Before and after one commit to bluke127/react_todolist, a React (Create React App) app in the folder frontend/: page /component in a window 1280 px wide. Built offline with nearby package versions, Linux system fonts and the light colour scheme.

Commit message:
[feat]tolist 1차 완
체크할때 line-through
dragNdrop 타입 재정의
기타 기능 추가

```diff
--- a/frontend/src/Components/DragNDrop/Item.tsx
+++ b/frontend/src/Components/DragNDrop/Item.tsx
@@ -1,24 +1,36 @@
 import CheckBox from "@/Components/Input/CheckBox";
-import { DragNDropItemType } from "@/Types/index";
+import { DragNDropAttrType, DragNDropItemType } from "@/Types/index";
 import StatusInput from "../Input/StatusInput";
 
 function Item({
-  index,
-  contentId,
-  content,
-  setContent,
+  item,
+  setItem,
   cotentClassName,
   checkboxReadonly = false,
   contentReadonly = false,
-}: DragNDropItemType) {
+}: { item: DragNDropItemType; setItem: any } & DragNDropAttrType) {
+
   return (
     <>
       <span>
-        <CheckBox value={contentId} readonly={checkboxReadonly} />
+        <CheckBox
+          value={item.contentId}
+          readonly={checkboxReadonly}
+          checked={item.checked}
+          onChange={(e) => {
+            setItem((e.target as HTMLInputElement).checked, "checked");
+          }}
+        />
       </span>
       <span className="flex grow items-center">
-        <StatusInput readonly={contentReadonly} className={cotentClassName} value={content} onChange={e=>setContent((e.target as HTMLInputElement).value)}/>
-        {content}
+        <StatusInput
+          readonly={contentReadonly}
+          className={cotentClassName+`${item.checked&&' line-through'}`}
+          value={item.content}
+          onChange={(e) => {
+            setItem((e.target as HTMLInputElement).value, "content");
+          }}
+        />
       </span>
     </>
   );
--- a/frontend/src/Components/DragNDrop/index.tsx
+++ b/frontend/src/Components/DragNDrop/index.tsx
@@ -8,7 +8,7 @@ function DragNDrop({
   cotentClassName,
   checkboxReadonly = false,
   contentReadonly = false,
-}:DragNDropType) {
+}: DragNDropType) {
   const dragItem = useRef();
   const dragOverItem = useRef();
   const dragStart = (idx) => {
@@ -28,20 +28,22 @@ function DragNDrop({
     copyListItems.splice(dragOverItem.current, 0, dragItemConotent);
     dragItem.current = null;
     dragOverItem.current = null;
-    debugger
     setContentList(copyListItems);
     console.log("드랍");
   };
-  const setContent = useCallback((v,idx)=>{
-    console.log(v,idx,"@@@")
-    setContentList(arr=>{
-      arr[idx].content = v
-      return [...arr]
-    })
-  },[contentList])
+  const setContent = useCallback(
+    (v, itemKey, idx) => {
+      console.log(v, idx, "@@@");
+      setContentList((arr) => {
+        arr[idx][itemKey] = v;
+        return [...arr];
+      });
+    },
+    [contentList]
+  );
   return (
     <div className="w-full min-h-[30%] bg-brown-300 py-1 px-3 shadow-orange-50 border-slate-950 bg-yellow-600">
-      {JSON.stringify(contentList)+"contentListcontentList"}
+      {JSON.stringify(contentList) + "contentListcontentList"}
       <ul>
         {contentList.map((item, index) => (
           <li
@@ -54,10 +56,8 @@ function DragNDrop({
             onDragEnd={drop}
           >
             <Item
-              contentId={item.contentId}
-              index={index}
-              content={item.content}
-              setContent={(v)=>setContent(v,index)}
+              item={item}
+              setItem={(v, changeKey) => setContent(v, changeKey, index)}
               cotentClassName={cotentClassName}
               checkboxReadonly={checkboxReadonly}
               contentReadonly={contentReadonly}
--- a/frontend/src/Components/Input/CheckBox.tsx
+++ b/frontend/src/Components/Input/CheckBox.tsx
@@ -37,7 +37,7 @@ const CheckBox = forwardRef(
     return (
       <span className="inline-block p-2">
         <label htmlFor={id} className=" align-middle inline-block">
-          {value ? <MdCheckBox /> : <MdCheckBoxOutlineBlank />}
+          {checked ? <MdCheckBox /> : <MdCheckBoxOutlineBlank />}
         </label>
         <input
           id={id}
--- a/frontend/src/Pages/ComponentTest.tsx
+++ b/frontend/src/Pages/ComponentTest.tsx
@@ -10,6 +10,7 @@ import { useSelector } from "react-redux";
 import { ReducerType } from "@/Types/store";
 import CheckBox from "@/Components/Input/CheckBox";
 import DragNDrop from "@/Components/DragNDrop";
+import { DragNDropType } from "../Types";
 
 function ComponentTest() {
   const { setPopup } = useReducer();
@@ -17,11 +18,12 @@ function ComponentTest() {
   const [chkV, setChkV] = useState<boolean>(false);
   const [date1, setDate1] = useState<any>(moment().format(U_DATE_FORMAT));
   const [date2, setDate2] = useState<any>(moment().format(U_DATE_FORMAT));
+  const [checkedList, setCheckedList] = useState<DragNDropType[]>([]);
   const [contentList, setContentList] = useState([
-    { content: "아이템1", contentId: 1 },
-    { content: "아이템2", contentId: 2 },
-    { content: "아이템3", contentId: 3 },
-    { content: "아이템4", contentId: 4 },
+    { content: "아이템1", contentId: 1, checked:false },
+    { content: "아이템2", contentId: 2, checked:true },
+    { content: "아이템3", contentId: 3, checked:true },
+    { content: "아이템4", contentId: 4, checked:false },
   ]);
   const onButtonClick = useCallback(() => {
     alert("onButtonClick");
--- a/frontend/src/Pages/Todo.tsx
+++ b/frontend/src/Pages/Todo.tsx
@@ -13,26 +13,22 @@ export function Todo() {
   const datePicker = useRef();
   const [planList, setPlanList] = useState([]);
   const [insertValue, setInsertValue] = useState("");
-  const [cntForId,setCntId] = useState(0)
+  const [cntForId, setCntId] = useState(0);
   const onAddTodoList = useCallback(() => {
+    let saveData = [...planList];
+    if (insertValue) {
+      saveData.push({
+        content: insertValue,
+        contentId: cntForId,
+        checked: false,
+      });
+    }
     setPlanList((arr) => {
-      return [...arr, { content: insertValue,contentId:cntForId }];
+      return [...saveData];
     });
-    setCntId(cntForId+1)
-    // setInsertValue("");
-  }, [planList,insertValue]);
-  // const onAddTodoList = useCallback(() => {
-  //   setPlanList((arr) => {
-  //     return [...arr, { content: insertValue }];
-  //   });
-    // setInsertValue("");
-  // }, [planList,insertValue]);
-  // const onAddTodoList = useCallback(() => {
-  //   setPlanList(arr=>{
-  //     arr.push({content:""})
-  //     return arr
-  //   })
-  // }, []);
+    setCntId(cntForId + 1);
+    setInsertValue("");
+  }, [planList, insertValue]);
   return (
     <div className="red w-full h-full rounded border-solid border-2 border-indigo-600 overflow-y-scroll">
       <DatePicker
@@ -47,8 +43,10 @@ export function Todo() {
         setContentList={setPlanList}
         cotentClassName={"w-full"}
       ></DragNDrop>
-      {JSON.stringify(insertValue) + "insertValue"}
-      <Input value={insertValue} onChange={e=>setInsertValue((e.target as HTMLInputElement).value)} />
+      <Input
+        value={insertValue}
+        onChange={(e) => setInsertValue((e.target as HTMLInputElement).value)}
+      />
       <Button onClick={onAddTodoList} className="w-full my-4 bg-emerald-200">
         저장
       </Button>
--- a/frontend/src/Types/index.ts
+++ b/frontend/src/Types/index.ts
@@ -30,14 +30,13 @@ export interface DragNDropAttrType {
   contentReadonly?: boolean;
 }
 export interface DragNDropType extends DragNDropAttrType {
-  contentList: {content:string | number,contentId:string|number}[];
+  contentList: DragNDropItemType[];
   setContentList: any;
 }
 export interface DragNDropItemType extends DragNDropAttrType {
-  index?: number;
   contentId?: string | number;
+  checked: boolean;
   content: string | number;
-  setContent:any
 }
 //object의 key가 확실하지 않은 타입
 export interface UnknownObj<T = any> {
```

------------

Problem description: Could you state how many lines of the records contain "return"? Give the number and nothing else.

Output below: 10